-- Exercise input follows --
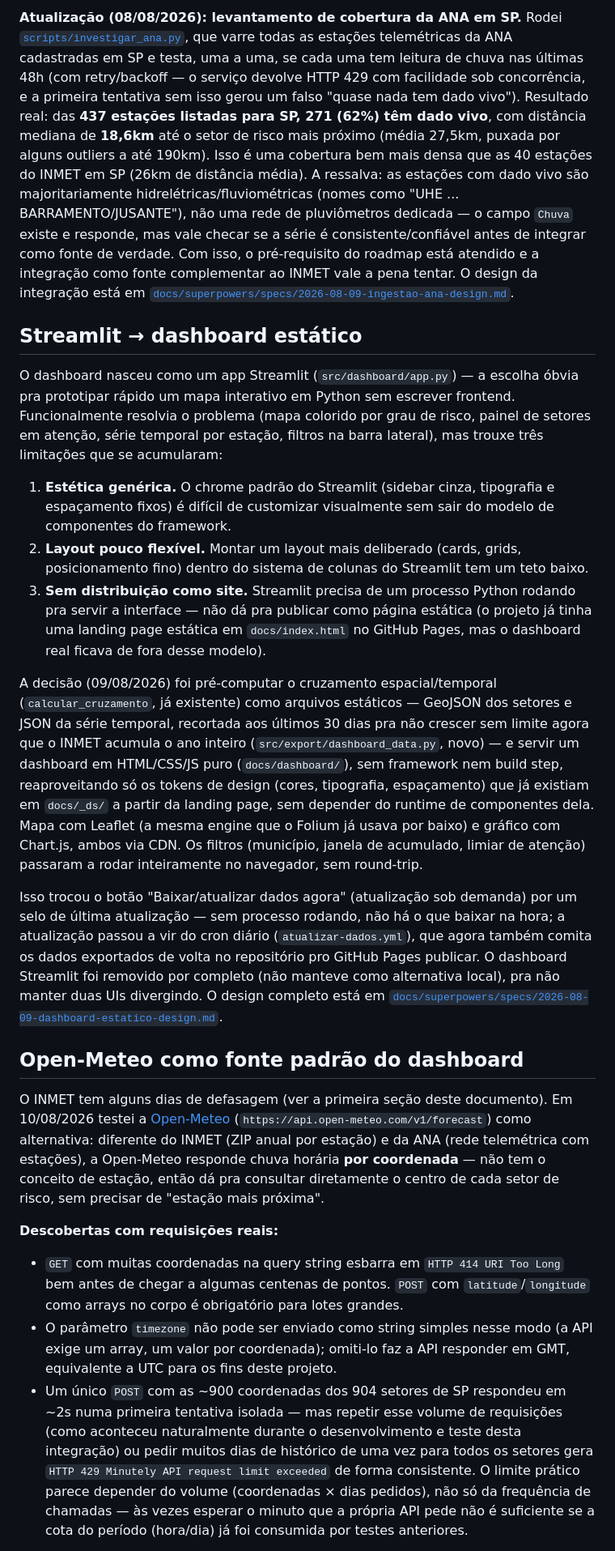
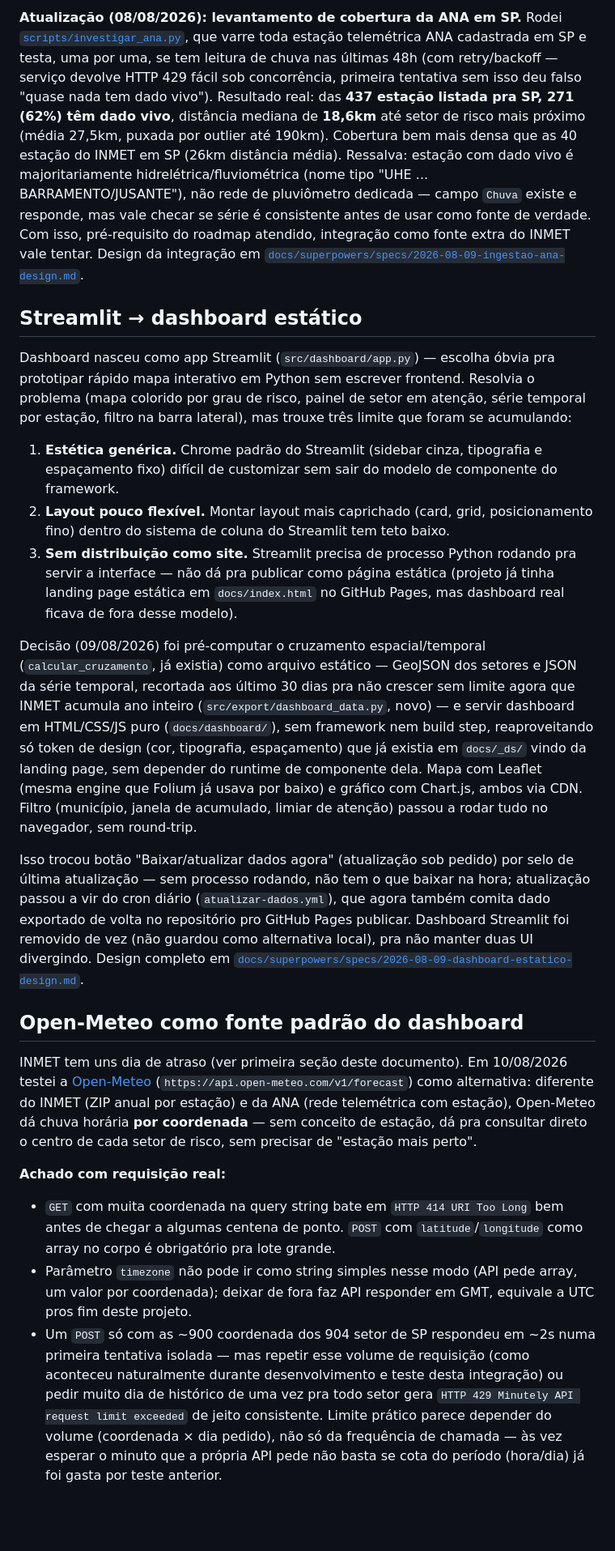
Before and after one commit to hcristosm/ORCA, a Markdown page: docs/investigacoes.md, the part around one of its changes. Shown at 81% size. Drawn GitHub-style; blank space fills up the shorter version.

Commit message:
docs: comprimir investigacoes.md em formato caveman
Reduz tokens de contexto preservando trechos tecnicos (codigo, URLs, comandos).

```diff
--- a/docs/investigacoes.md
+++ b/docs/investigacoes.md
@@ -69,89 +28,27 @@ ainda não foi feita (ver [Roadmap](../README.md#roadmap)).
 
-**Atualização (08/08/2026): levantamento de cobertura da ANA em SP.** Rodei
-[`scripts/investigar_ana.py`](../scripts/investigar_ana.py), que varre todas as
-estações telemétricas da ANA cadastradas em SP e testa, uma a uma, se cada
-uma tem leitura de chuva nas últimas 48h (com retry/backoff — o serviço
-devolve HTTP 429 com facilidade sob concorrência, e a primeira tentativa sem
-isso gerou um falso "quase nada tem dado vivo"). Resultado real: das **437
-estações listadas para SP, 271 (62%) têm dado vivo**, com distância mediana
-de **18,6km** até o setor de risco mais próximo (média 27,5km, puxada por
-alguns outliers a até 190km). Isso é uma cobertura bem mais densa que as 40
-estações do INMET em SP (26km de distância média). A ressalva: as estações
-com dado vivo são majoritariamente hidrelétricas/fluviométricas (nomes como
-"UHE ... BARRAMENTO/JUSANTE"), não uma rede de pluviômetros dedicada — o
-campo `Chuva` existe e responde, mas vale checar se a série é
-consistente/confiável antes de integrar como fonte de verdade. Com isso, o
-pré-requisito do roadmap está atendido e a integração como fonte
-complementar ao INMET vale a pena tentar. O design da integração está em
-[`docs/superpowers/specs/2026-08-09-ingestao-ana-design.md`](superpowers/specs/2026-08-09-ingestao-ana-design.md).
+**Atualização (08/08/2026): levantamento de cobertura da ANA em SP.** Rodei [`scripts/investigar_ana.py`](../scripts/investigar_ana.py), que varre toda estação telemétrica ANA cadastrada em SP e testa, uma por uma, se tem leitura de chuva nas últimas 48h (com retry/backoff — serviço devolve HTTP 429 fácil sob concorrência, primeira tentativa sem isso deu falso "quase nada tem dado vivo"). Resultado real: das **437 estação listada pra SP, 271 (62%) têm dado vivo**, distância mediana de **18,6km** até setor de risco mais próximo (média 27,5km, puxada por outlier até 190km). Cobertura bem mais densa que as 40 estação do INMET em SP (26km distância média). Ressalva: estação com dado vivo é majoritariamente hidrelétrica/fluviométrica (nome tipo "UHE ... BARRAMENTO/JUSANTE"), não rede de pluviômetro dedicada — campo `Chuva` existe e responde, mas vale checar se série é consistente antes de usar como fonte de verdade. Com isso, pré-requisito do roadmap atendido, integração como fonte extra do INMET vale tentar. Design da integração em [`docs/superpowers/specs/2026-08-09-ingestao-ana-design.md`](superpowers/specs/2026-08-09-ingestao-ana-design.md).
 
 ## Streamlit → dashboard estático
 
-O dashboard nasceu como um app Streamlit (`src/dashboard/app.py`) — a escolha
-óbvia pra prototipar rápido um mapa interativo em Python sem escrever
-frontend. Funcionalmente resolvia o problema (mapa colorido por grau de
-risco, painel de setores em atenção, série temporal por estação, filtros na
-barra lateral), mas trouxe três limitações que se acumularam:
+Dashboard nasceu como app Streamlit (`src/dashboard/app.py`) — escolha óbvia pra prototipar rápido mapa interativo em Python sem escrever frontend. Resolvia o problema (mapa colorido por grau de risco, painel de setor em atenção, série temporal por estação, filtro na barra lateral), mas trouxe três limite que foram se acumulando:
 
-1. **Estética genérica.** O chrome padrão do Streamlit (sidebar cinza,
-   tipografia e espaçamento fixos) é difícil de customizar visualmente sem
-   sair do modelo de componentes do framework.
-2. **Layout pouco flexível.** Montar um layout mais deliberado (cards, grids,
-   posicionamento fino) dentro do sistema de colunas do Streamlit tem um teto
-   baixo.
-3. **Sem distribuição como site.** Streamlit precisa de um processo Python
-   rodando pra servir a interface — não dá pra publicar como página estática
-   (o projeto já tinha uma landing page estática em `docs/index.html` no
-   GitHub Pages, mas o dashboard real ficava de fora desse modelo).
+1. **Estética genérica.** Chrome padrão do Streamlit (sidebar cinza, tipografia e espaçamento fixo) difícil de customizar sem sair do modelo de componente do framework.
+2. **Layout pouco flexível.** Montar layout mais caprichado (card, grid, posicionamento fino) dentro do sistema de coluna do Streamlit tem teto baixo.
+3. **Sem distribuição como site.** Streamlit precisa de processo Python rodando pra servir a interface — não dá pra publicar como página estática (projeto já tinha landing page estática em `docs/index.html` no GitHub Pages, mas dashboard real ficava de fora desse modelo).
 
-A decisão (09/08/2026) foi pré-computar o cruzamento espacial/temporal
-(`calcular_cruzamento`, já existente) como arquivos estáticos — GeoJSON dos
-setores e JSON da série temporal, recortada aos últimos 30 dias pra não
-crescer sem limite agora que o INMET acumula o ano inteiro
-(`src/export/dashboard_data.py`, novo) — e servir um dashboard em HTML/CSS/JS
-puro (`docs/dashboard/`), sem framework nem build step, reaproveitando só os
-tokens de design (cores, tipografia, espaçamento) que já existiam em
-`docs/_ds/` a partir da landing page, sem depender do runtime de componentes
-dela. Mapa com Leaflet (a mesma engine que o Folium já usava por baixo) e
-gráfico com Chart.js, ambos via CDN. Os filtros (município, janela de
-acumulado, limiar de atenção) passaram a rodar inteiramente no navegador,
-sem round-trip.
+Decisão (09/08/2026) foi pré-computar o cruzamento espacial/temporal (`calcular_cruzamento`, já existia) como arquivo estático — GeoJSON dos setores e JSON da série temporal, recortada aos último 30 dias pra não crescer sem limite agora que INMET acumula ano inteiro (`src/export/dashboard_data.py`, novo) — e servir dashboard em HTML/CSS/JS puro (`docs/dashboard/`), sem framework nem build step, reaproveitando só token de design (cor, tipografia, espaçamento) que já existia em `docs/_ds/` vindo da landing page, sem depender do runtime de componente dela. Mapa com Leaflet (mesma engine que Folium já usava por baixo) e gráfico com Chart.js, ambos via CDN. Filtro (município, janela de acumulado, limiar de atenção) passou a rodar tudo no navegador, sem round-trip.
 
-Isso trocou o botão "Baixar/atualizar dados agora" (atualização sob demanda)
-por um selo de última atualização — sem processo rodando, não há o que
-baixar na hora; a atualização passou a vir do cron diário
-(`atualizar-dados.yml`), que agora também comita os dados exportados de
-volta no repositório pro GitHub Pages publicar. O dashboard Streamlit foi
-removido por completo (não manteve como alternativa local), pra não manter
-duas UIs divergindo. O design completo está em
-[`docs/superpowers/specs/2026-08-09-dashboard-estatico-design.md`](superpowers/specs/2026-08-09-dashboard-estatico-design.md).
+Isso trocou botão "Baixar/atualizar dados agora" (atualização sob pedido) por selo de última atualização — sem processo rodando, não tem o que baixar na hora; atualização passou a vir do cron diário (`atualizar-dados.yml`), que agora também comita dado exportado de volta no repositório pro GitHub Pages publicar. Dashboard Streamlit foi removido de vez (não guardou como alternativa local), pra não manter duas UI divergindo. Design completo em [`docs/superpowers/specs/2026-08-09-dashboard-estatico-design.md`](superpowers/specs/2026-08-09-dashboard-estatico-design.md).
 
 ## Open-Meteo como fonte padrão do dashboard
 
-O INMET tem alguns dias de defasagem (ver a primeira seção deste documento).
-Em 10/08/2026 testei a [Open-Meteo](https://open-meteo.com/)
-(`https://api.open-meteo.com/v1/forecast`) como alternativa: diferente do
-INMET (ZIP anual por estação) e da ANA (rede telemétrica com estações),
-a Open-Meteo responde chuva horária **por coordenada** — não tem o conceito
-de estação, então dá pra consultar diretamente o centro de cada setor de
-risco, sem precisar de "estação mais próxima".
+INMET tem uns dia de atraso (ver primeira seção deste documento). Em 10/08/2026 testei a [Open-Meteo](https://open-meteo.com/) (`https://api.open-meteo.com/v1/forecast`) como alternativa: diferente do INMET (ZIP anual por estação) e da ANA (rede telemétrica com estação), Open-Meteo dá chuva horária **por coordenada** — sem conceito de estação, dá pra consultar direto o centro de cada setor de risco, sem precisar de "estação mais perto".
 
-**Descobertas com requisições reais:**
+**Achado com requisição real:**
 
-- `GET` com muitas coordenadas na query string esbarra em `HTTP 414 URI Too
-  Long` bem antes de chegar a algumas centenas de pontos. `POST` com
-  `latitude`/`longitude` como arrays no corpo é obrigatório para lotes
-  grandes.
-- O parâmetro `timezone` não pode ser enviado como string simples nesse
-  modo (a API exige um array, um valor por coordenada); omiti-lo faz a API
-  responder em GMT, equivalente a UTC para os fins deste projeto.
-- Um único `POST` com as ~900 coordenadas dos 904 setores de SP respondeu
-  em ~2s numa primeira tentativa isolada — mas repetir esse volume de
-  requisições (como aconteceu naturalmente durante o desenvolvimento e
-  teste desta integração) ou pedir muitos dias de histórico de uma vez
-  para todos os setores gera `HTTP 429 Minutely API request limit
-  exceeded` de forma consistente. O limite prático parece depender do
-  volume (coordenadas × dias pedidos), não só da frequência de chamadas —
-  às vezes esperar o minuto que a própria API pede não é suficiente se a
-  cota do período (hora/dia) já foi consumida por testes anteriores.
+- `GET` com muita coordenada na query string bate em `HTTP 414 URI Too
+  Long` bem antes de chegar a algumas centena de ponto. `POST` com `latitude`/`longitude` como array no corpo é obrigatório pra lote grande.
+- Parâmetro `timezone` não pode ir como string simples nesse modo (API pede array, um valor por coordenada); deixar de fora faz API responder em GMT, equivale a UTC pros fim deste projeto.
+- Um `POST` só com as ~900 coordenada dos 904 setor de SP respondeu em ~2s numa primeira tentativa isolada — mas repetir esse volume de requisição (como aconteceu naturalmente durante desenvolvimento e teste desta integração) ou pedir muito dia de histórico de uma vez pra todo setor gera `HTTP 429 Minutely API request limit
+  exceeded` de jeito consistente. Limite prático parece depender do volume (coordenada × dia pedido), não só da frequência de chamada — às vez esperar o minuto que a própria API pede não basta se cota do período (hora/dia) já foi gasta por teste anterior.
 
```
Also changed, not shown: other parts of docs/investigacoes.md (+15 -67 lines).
-- Exercise input concluded --
-- Exercise input follows --
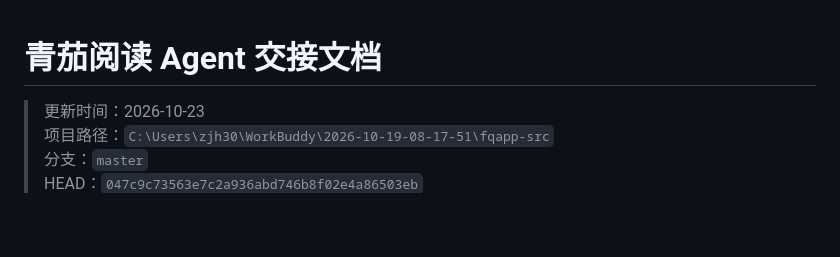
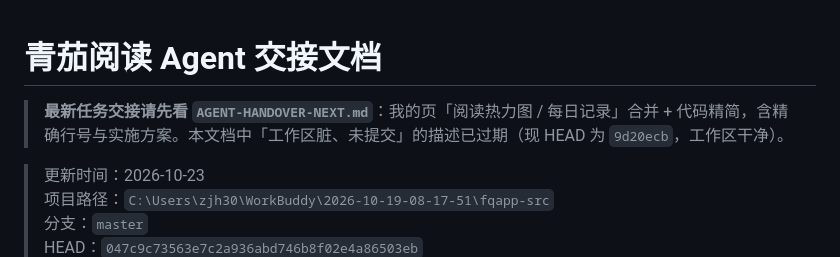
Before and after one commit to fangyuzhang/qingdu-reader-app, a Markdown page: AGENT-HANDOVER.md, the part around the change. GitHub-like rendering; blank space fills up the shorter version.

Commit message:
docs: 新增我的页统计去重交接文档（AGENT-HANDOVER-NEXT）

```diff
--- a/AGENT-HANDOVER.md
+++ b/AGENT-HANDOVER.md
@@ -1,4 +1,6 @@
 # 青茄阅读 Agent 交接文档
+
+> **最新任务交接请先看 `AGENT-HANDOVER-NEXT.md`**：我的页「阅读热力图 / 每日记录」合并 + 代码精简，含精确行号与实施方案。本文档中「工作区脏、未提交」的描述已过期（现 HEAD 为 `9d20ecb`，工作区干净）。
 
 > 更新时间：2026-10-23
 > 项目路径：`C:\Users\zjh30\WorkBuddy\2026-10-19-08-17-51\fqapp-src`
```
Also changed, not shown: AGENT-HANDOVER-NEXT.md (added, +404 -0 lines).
-- Exercise input concluded --
:: Your objective ::
Scan the listing above. Gather each line that contains the word "setores".

:: Solution for this task ::
-risco, painel de setores em atenção, série temporal por estação, filtros na
-setores e JSON da série temporal, recortada aos últimos 30 dias pra não
+Decisão (09/08/2026) foi pré-computar o cruzamento espacial/temporal (`calcular_cruzamento`, já existia) como arquivo estático — GeoJSON dos setores e JSON da série temporal, recortada aos último 30 dias pra não crescer sem limite agora que INMET acumula ano inteiro (`src/export/dashboard_data.py`, novo) — e servir dashboard em HTML/CSS/JS puro (`docs/dashboard/`), sem framework nem build step, reaproveitando só token de design (cor, tipografia, espaçamento) que já existia em `docs/_ds/` vindo da landing page, sem depender do runtime de componente dela. Mapa com Leaflet (mesma engine que Folium já usava por baixo) e gráfico com Chart.js, ambos via CDN. Filtro (município, janela de acumulado, limiar de atenção) passou a rodar tudo no navegador, sem round-trip.
-- Um único `POST` com as ~900 coordenadas dos 904 setores de SP respondeu
-  para todos os setores gera `HTTP 429 Minutely API request limit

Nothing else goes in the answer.